The risk posed by these health concerns can be curtailed by taking appropriate treatment and prevention measures. Historically, farmers have dosed routinely for parasitic worms and fluke, but attitudes are changing due to a surge in anthelmintic resistance on Irish and British farms. Now farmers are advised to conduct a faecal egg count on their flock to check for the presence of worms. Where a high worm count is reported, dosing of store lambs should follow. 

Problems with lameness - most notably scald and footrot - are best treated with a footbath composed of 10% copper sulphate solution. Orf is usually a self-limiting disease and clears up on its own in a few weeks. However, an antibiotic spray or special purpose paste (Bactokill) may be applied to some of the lesions, especially if they are causing a loss of appetite and lack of thrive. 

Thankfully, at this point in the year, blowfly should no longer be a concern. 

Some losses almost inevitable

Even if all of these actions are taken, it is not always possible to prevent some losses. As a general rule, if mortality can be kept under 2% of the store flock, you will be doing very well. Housed animals are likely to have a higher mortality rate than those kept outdoors. Where animals are housed, good ventilation and the maintenance of clean, dry bedding can help reduce mortality rates significantly. 


The decision you make in relation to finishing will depend on a number of additional factors, including the breed and sex of the lambs, the amount of feed they consume and their target weight at sale or slaughter. 

Ideally, store lambs should be kept outside for as long as there is grass for them to graze. In many cases, pasture may still have something to offer until December, but it is best not to graze too bare. Ideally, you will want your lambs to reach a decent weight on a grass diet before moving them indoors. In my experience, in or around 30kg is a good target weight for store lambs at point of winter housing. 

Once lambs are moved inside, they should be introduced to meal slowly. The target is usually adlib feeding, but this will take a couple of weeks to achieve. Experts suggest that starting with between 200g and 300g a day is appropriate. Concentrate rations should be increased by about 100g a day thereafter, until the lamb is able to eat adlib. 

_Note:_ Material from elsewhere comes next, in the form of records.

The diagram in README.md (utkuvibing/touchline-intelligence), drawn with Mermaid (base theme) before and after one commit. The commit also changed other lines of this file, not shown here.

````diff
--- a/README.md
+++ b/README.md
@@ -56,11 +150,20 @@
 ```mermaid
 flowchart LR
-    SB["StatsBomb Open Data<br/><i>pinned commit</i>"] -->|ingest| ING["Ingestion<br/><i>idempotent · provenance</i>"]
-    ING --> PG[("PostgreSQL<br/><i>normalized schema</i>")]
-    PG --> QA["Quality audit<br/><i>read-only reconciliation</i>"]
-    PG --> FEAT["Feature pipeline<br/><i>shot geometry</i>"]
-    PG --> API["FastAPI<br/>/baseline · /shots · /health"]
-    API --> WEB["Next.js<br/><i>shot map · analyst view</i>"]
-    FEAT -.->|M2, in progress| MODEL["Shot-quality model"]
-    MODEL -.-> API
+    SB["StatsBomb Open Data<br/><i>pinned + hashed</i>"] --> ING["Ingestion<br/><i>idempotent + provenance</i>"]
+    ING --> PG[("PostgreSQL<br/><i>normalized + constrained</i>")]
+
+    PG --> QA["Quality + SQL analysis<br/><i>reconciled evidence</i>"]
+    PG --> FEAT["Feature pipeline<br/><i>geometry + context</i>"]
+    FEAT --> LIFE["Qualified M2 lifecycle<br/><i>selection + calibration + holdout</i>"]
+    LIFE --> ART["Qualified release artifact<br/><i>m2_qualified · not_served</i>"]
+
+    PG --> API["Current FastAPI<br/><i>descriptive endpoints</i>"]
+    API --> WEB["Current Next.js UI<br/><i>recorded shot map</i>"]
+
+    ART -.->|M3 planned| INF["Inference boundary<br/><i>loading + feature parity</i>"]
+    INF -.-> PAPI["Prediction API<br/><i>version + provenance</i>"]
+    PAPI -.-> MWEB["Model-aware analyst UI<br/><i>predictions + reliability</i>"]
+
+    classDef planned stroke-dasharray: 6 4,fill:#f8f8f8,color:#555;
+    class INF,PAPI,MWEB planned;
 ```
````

Hay or silage should always be available to lambs, though in smaller and smaller quantities as they take to meal. Access to fresh, clean water at all times is essential.